Coworking and Commercial Real Estate

The flexibility that coworking options provide equates to great potential for the commercial real estate industry. For tenants, there is no longer the challenge of planning space needs years at a time. They can abandon the five or 10-year lease in favor of simply adding another desk for each new employee. Also, because coworking centers already have IT infrastructure as well as in-office amenities, tenants are free to focus on developing and selling their products and services.

But how does this translate into an advantage for landlords? After all, a 10-year lease on a space provides steady, long-term revenue and predictable returns for investors. Actually, there are several advantages.

First, coworking is better able to withstand a future economic downturn. In fact, the recession of 2008 that caused many companies to downsize is partially responsible for the rise in coworking. Now, shared spaces are denser than the average office.

Secondly, by incorporating coworking space, a building owner is following demand and investing in a portion of the workforce that will continue to grow. Millennials are expected to make up 50 percent of the workforce by 2020 and 75 percent by 2030. Not that millennials are the only ones coworking, but they do constitute the majority of centers’ memberships.

Third, leasing vacant space to a coworking office firm is an excellent way to increase income. According to Deskmag, the average coworking space can yield two to three times more revenue per square foot than a traditional space.

Finally, CRE investors and building owners should look at coworking spaces as breeding grounds for future tenants. A startup that might have been a high-risk tenant initially will have time to grow. Then, once they are established and after they’ve come to appreciate your building, they may be ready to sign a long-term lease.

What’s On the Coworking Horizon?

Every day across the country there are thousands of vacant spaces that could be used for coworking. They’re called restaurants.

A recent article from Restaurant Hospitality reported that startups like Kettlespace and Spacious are doing for restaurants in New York City and San Francisco what WeWork has done for office space. Dining rooms that sat empty from 8 am to 5 pm now have freelancers and telecommute workers setting up shop for a few hours. It’s an easy way for a restaurant that only serves dinner to make some additional money.

What about lunch? Some dinner service restaurants offer food for coworkers. Restaurants that serve all day often keep a front room open for lunch patrons, while serving coworkers at the back of the space.
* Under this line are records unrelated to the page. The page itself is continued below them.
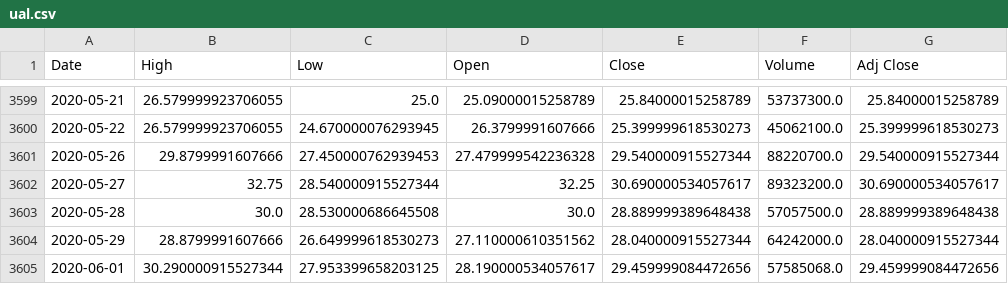
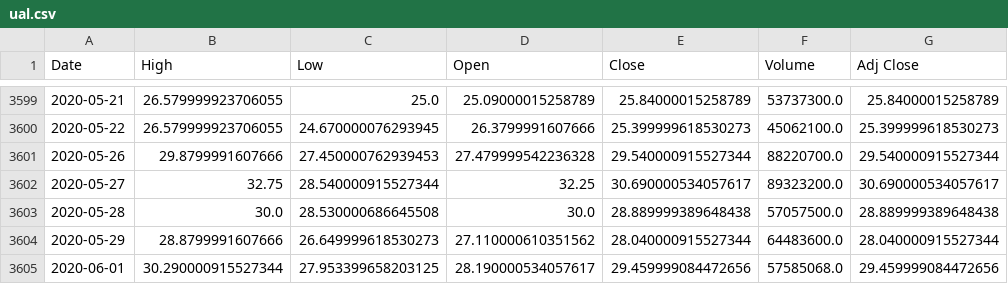
Before and after one commit to rdoughty10/stock_simulation, a CSV file: ual.csv, drawn as a sheet; only a part is shown, gaps mark what is left out.

```diff
--- a/ual.csv
+++ b/ual.csv
@@ -3603,3 +3603,3 @@ Date,High,Low,Open,Close,Volume,Adj Close
 2020-05-28,30.0,28.530000686645508,30.0,28.889999389648438,57057500.0,28.889999389648438
-2020-05-29,28.8799991607666,26.649999618530273,27.110000610351562,28.040000915527344,64242000.0,28.040000915527344
+2020-05-29,28.8799991607666,26.649999618530273,27.110000610351562,28.040000915527344,64483600.0,28.040000915527344
 2020-06-01,30.290000915527344,27.953399658203125,28.190000534057617,29.459999084472656,57585068.0,29.459999084472656
```
Also changed, not shown: 1 other file.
Whether in an office building or a restaurant, coworking spaces will remain a force for years to come. Commercial real estate investors, property owners and industry professionals should view them as beneficial amenities in their buildings.

 

The information contained in this article is general in nature and should not be construed as financial, tax or legal advice.  As with any financial or legal matter, consult your tax advisor and legal counsel.